For simplicity's sake, I'll be referring to data from OII USA and Australia.

Proportionally speaking, intersex people make up an estimated 1.7 to 1.9% of all live births.
This statistic includes conditions like congenital adrenal hyperplasia, Klinefelter syndrome, and androgen insensitivity syndrome, among others.

There are a lot of important and interesting facts about intersex conditions, a few of which I'll be listing here.
I'll be kind of scattershot with these, but I think it's appropriate, given the number of topics at hand.

First: There are intersex people of all genders and sexual orientations!
Many are cis, many are non-binary or trans; of those, some transition and some don't.
It's a rainbow of demographics!

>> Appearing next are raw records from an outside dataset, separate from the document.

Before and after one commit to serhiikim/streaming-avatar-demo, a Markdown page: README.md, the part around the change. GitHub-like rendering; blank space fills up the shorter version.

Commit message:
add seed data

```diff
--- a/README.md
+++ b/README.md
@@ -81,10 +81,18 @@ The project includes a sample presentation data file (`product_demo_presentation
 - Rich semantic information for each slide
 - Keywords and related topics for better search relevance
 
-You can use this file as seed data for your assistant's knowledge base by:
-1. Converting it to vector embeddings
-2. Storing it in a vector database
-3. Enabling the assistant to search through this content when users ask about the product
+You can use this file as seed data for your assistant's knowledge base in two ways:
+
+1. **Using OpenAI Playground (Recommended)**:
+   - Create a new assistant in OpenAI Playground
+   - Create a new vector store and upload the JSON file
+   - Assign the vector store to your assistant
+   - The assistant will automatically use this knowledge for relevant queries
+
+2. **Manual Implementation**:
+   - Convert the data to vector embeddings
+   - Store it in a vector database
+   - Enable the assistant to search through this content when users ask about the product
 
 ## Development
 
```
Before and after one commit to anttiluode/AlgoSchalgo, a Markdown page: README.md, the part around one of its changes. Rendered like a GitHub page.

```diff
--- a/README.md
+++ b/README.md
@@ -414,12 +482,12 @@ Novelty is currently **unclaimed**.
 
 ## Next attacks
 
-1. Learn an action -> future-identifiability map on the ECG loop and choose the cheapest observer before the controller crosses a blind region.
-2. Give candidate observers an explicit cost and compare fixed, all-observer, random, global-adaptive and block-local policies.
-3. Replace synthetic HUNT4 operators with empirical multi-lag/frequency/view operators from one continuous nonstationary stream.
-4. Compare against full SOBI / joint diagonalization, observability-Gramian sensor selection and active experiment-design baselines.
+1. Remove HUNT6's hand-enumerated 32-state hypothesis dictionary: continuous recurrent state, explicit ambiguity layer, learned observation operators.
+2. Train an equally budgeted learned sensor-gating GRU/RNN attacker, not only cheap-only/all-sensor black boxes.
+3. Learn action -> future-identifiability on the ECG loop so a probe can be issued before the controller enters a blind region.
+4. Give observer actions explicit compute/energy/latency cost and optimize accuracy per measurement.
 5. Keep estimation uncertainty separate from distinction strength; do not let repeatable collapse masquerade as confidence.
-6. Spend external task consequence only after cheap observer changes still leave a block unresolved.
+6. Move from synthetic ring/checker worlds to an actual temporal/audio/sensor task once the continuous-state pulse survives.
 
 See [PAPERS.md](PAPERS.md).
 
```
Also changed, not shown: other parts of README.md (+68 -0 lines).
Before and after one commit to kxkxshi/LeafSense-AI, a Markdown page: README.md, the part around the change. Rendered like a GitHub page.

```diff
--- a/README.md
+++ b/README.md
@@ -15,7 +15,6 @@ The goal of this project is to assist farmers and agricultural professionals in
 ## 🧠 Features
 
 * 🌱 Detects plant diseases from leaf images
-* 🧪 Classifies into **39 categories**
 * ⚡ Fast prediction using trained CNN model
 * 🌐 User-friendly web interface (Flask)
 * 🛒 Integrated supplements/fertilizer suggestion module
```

Intersex conditions are frequently sexualized. In this case, I'm referring to the reduction of human beings to sex objects.

In particular, the term "intersex" is grotesquely misapplied in porn.
Though, really, given the rampant fetishization of real-world intersex people, it shouldn't be used in that context at all.

Additionally! While we're talking about language:
"Hermaphrodite" is a long-outmoded medical term which is, at best, inaccurate when applied to humans.

Many intersex communities consider "hermaphrodite" a slur.
Please don't use THAT one ever.

People often immediately associate intersex conditions with the invasive surgical intervention many receive at birth.
I won't be going into detail on what said intervention involves.
Suffice it to say, it is, by nature, done without the patient's consent.

I bring it up because even though said intervention is one of the biggest human rights issues the community faces...
...in fact, it's characterized by the negative impact it invariably has on those subjected to it...

...the attention given to it over other intersex issues also places an unwanted focus on bodies and anatomy, which is ultimately both reductive and dehumanizing.
So, please, handle this issue with care.

It's become common practice in online arguments about sex and gender to use the existence of intersex people as a bargaining chip, to validate gender identities outside the male/female binary.
Doing this -- using people as evidence, when you'd defer to them in no other context -- is, obviously, disrespectful.

Intersex conditions are comorbid with mental health issues.
In response to an OII survey, 60% of all participants reported having had suicidal thoughts.
19% had attempted suicide at least once.

Needless to say, these data points dramatically outsize the ratio of similar suicidal tendencies in the general population.

These statistics might lead you to believe that problems with chronic depression are inherent to intersex physiologies.
They are not. Many survey participants cite institutionalized shaming related to gender as a key cause.

This is a problem society is capable of fixing. All we have to do is give the intersex among us the bodily autonomy and respect they deserve.

Society simply chooses not to.

Finally: If this comic has inspired you to do some writing about intersex conditions, or to create intersex characters for your own stories:
I'd like to advise you to wait until you've learned, firsthand from actual intersex people, what their lives are like.

Because when it comes to the issues of marginalized people, all the good intentions in the world are meaningless compared to any one actual example of the experiences you'd like to depict.

...And that's it for now! Hopefully the next time you learn that a person is intersex, this comic will have given you some perspective on the challenges they face.

Thanks for reading!
Stay safe!

(RESOURCES:
Organization Intersex International (OII) USA & Canada
http://oii-usa.org
http://oii.org.au

Written and drawn by m. tarah henry
Consultant: gray (http://pluralthey.tumblr.com)